In Syrian conflict, women rescuers are saving lives and changing minds
More Syrian women are working as first-responders in rebel-held areas. Trained in emergency medical care and search and rescue operations, they are winning over conservative Syrians by playing a nontraditional role in the conflict.
Majed Al-Hamwi / Courtesy of Syria Civil Defense
Braving a steady rain of bombs in rebel-held areas of Syria, women are quietly proving their mettle as rescue workers and inspiring others to join them in the grueling task of saving lives. Three all-women teams are now part of the “White Helmets,” or civil defense units, in Aleppo City and Idlib Province, two strongholds of anti-regime resistance.
“The scenes we witness are tragic, there are so many casualties, but with the passage of time we grew accustomed to it,” says Hassna Shawaf, a former math teacher and one of three members of a female rescue unit from Maaret al-Numan, a town on the highway linking Aleppo to Damascus. “This is the reality we live in so we must adapt and act.”

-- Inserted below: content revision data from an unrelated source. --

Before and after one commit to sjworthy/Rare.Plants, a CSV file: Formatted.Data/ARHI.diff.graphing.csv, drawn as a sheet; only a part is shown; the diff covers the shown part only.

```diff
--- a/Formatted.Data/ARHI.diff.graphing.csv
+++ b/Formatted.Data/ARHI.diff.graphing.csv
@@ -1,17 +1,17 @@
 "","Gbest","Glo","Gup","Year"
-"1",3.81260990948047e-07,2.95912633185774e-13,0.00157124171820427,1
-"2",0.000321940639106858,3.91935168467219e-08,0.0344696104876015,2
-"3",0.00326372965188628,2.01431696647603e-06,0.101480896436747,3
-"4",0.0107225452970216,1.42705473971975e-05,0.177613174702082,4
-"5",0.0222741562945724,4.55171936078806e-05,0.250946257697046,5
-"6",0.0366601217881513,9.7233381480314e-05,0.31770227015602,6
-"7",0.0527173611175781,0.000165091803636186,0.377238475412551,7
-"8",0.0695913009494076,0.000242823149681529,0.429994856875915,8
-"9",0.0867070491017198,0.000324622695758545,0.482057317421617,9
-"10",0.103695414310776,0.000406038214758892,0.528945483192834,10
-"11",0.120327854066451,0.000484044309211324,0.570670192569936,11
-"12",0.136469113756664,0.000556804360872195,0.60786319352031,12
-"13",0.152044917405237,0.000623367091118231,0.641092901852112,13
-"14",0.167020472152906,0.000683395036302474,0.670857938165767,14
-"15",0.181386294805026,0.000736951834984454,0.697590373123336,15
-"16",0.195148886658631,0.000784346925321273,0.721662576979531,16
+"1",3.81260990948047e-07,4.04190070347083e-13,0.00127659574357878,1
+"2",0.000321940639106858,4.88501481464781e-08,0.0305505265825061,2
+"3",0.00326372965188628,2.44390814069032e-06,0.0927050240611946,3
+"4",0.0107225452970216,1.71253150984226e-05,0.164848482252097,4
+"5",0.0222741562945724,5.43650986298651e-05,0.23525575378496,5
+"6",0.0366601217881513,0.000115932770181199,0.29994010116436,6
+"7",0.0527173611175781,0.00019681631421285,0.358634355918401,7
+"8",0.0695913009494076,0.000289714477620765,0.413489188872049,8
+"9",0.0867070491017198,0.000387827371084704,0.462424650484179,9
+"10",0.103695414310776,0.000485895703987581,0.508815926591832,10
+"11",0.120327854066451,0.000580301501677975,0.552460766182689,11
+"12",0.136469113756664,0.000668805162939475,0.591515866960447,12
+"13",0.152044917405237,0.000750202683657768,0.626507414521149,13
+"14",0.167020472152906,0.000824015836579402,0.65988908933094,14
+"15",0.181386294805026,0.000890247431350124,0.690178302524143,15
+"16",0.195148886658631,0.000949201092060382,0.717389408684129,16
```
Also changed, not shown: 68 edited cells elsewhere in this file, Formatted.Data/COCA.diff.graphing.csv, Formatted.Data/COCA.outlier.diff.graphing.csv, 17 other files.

The Syrian Civil Defense is a network of 2,052 volunteers operating as first responders in opposition-held areas of the embattled nation. When bombs bring buildings crashing down, they are the first on scene to clear the rubble, search for any survivors, and ferry casualties to the nearest medical facility.
Ms. Shawaf is on duty eight hours per day, taking part in rescue operations alongside male colleagues. She joined less than two months ago and is already training the next generation of female first responders. Initially, she says her parents opposed the idea, but now they want her younger sisters to follow in her footsteps.

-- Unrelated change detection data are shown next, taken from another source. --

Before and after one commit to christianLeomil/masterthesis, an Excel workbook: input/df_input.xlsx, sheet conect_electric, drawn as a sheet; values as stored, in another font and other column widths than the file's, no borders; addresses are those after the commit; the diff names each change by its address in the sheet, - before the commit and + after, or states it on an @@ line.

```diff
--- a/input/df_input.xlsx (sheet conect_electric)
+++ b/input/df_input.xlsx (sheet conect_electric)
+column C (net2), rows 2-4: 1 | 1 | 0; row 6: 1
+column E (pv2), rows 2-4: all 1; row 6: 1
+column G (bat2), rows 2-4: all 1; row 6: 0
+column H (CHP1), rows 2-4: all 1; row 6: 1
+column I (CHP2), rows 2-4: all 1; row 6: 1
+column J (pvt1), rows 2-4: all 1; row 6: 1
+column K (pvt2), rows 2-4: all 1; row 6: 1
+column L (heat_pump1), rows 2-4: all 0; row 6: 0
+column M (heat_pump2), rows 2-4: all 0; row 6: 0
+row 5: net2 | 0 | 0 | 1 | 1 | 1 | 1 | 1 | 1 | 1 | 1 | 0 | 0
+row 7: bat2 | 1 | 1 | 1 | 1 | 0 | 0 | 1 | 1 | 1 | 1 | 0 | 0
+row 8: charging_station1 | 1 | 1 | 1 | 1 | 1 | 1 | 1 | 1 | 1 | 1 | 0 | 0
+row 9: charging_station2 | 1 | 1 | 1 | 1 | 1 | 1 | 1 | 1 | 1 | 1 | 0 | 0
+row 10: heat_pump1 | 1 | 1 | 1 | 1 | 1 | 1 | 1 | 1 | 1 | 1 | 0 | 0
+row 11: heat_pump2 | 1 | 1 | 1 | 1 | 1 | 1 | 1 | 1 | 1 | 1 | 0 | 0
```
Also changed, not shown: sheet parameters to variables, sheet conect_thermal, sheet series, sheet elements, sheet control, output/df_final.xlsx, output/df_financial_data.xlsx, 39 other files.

“In the beginning we had difficulties in terms of society accepting the idea. Women working in civil defense? It came across as a strange idea, but after we started working and showed them what we are capable of doing, it became widely accepted to the point that families now encourage their daughters to join too,” she says.
In areas where the victims of violence, and their families, hew to conservative values, the presence of women rescue workers can make a difference between life and death. In one recent case, the owner of a bombed out house in the town of Jisr al-Shugur refused to allow men in to treat women casualties. But the all-female team was allowed to intervene.

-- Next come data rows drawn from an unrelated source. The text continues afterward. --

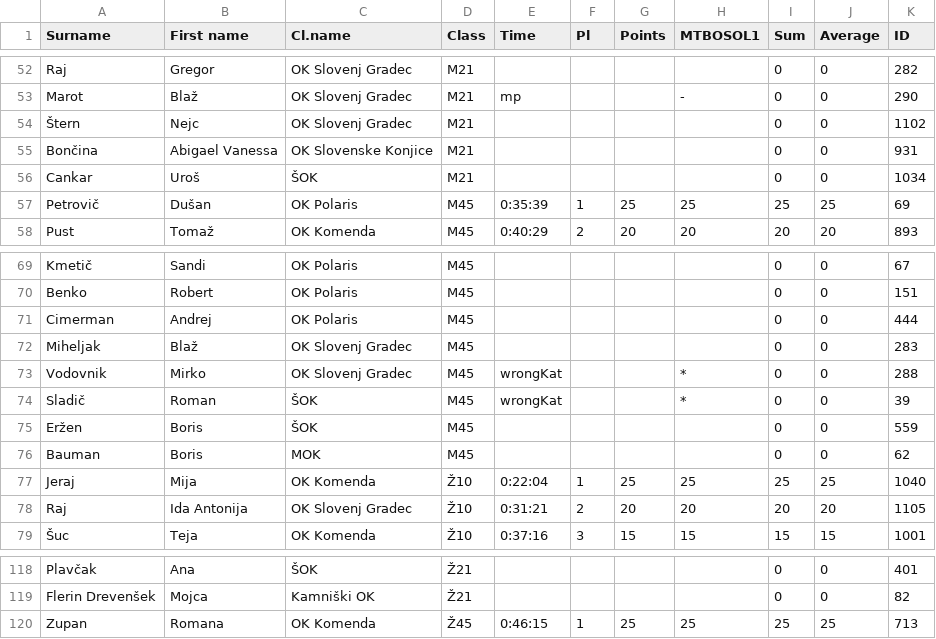
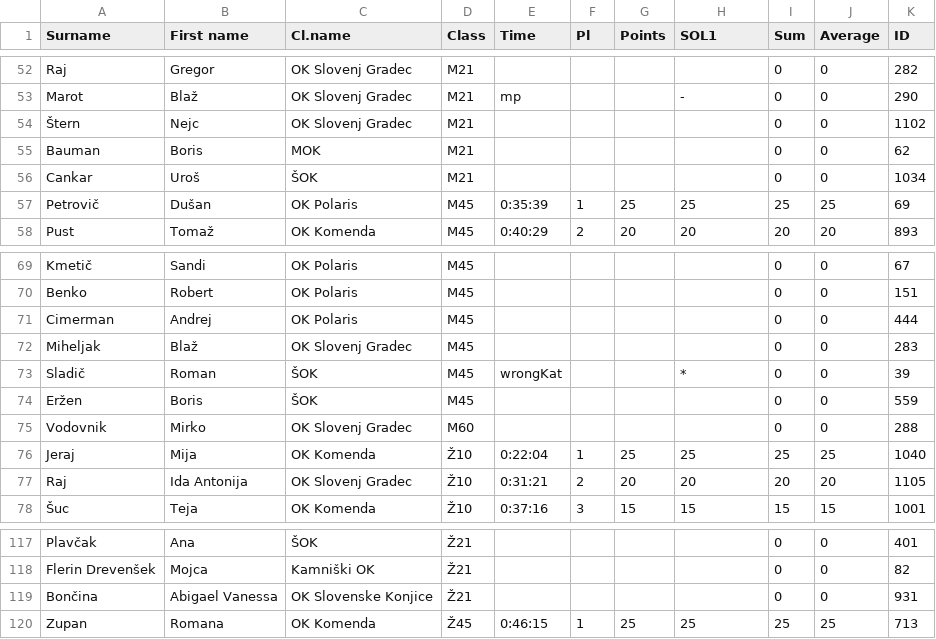
Before and after one commit to OZS-IT/MTBOSOL, a CSV file: Stanja racunana/MTBOSOL1.csv, drawn as a sheet; only a part is shown, gaps mark what is left out; removed rows and columns are numbered as before the commit, all else as after; the diff names each change by its address in the sheet, - before the commit and + after, or states it on an @@ line.

```diff
--- a/Stanja racunana/MTBOSOL1.csv
+++ b/Stanja racunana/MTBOSOL1.csv
-H1: MTBOSOL1
+H1: SOL1
-row 55: Bončina | Abigael Vanessa | OK Slovenske Konjice | M21 |  |  |  |  | 0 | 0 | 931
+row 55: Bauman | Boris | MOK | M21 |  |  |  |  | 0 | 0 | 62
-row 73: Vodovnik | Mirko | OK Slovenj Gradec | M45 | wrongKat |  |  | * | 0 | 0 | 288
-row 76: Bauman | Boris | MOK | M45 |  |  |  |  | 0 | 0 | 62
+row 75: Vodovnik | Mirko | OK Slovenj Gradec | M60 |  |  |  |  | 0 | 0 | 288
+row 119: Bončina | Abigael Vanessa | OK Slovenske Konjice | Ž21 |  |  |  |  | 0 | 0 | 931
```
Also changed, not shown: Registracije/registracije2.csv, Stanja racunana/MTBOSOL2.csv, 6 other files.
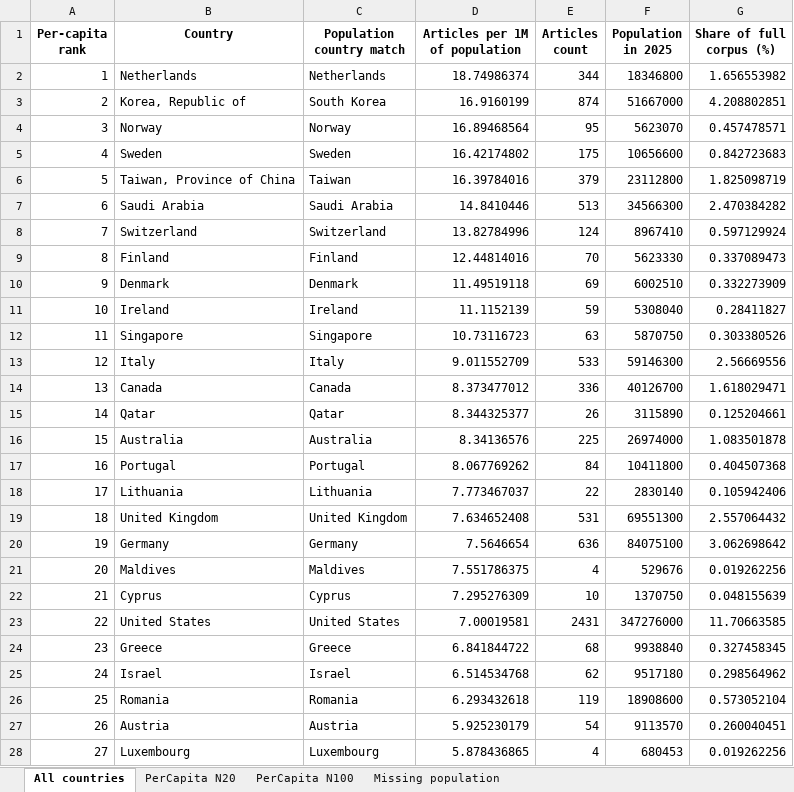
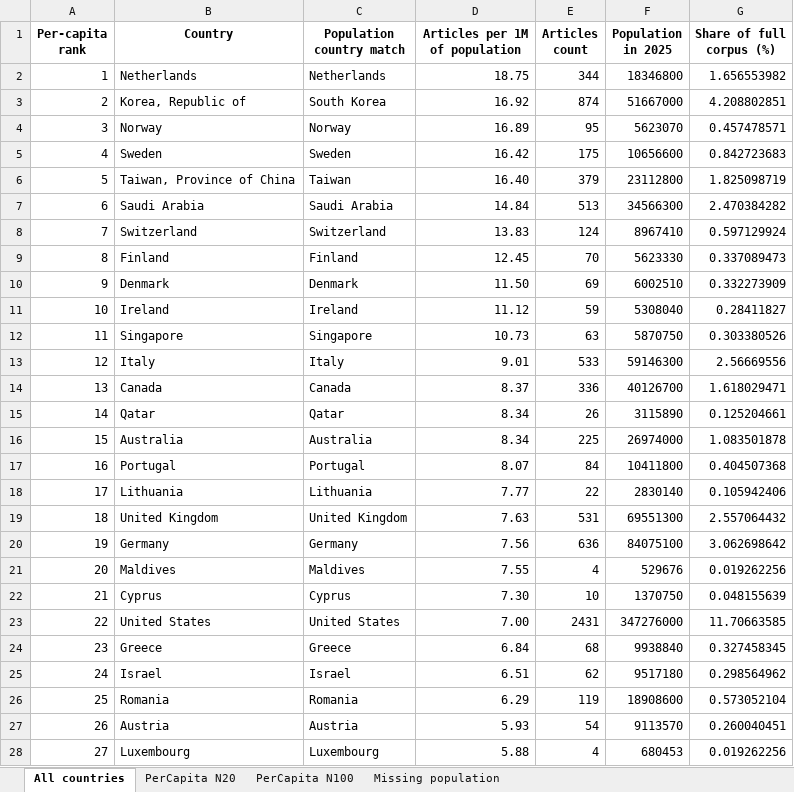
Before and after one commit to sciforce/OncoTagger, an Excel workbook: data/results/article to population ratio.xlsx, sheet All countries, drawn as a sheet; only a part is shown; values as stored, in another font and other column widths than the file's, no borders; the diff covers the shown part only; the diff names each change by its address in the sheet, - before the commit and + after, or states it on an @@ line.

```diff
--- a/data/results/article to population ratio.xlsx (sheet All countries)
+++ b/data/results/article to population ratio.xlsx (sheet All countries)
-D2 (Articles per 1M of population): 18.74986374
+D2 (Articles per 1M of population): 18.75
-D3 (Articles per 1M of population): 16.9160199
+D3 (Articles per 1M of population): 16.92
-D4 (Articles per 1M of population): 16.89468564
+D4 (Articles per 1M of population): 16.89
-D5 (Articles per 1M of population): 16.42174802
+D5 (Articles per 1M of population): 16.42
-D6 (Articles per 1M of population): 16.39784016
+D6 (Articles per 1M of population): 16.40
-D7 (Articles per 1M of population): 14.8410446
+D7 (Articles per 1M of population): 14.84
-D8 (Articles per 1M of population): 13.82784996
+D8 (Articles per 1M of population): 13.83
-D9 (Articles per 1M of population): 12.44814016
+D9 (Articles per 1M of population): 12.45
-D10 (Articles per 1M of population): 11.49519118
+D10 (Articles per 1M of population): 11.50
-D11 (Articles per 1M of population): 11.1152139
+D11 (Articles per 1M of population): 11.12
-D12 (Articles per 1M of population): 10.73116723
+D12 (Articles per 1M of population): 10.73
-D13 (Articles per 1M of population): 9.011552709
+D13 (Articles per 1M of population): 9.01
-D14 (Articles per 1M of population): 8.373477012
+D14 (Articles per 1M of population): 8.37
-D15 (Articles per 1M of population): 8.344325377
+D15 (Articles per 1M of population): 8.34
-D16 (Articles per 1M of population): 8.34136576
+D16 (Articles per 1M of population): 8.34
-D17 (Articles per 1M of population): 8.067769262
+D17 (Articles per 1M of population): 8.07
-D18 (Articles per 1M of population): 7.773467037
+D18 (Articles per 1M of population): 7.77
-D19 (Articles per 1M of population): 7.634652408
+D19 (Articles per 1M of population): 7.63
-D20 (Articles per 1M of population): 7.5646654
+D20 (Articles per 1M of population): 7.56
-D21 (Articles per 1M of population): 7.551786375
+D21 (Articles per 1M of population): 7.55
-D22 (Articles per 1M of population): 7.295276309
+D22 (Articles per 1M of population): 7.30
-D23 (Articles per 1M of population): 7.00019581
+D23 (Articles per 1M of population): 7.00
-D24 (Articles per 1M of population): 6.841844722
+D24 (Articles per 1M of population): 6.84
-D25 (Articles per 1M of population): 6.514534768
+D25 (Articles per 1M of population): 6.51
-D26 (Articles per 1M of population): 6.293432618
+D26 (Articles per 1M of population): 6.29
-D27 (Articles per 1M of population): 5.925230179
+D27 (Articles per 1M of population): 5.93
-D28 (Articles per 1M of population): 5.878436865
+D28 (Articles per 1M of population): 5.88
```
Also changed, not shown: 85 edited cells elsewhere in this sheet, 34 other files.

Raed Saleh, a founding member of the civil defense units in Idlib, says the introduction of female units has helped to raise awareness of the risks of unexploded ordnance in the community and providing psychological support after traumatic experiences.
“They visit homes and schools to provide psychological support to women and children, and they raise awareness on how to deal with the residues of war – cluster bombs and mines planted in rural areas along the border,” says Mr. Saleh. “Women know how to convey ideas to children much more clearly than do men.”
Women are still a tiny fraction of the volunteer forces. They have been trained in emergency medical care and light search and rescue at workshops held in Turkey and Syria. Saleh says the White Helmets aim to scale up that number and have launched a fundraising campaign to raise $90,000 to buy ambulances and equip more responders.
The rescuers say they have no political affiliation and that rebel groups of all stripes, including Al Qaeda’s branch in Syria, let them move unhindered and help out when necessary. They have, however, lost touch with their volunteers in Raqqa, a stronghold of the Islamic State targeted by regime and coalition air strikes.
Nearly 200,000 people have been killed in the Syrian conflict, more than a third of them civilians, according to figures compiled by the Britain-based Syrian Observatory for Human Rights, which draws on information from activists and medics across the country.
Deaths in the line of duty
In this context of widespread destruction, the White Helmets are credited with saving more than 10,000 lives. Twenty-one male volunteers have been killed in the line of duty, most of them in Aleppo, where the regime has been dropping barrel bombs – steel tanks packed with crude explosives – in areas outside of its control throughout the year.
Shahd is among six women who joined the civil defense units of the shell-shocked city in October – despite her husband’s objections.
“The situation here is very bad. We get no respite from aerial attacks,” she says, speaking over a choppy Internet connection. “Every day we face barrel bombs. They land very near us.”
Despite the risks and responsibility of raising two children, Shahd and her husband, also a relief worker, have decided to stay put in Aleppo.
“The hardest thing we face is not being able to save someone. Of course there is fear, but as long as the possibility of saving just one person exists, we can overcome that fear,” she says.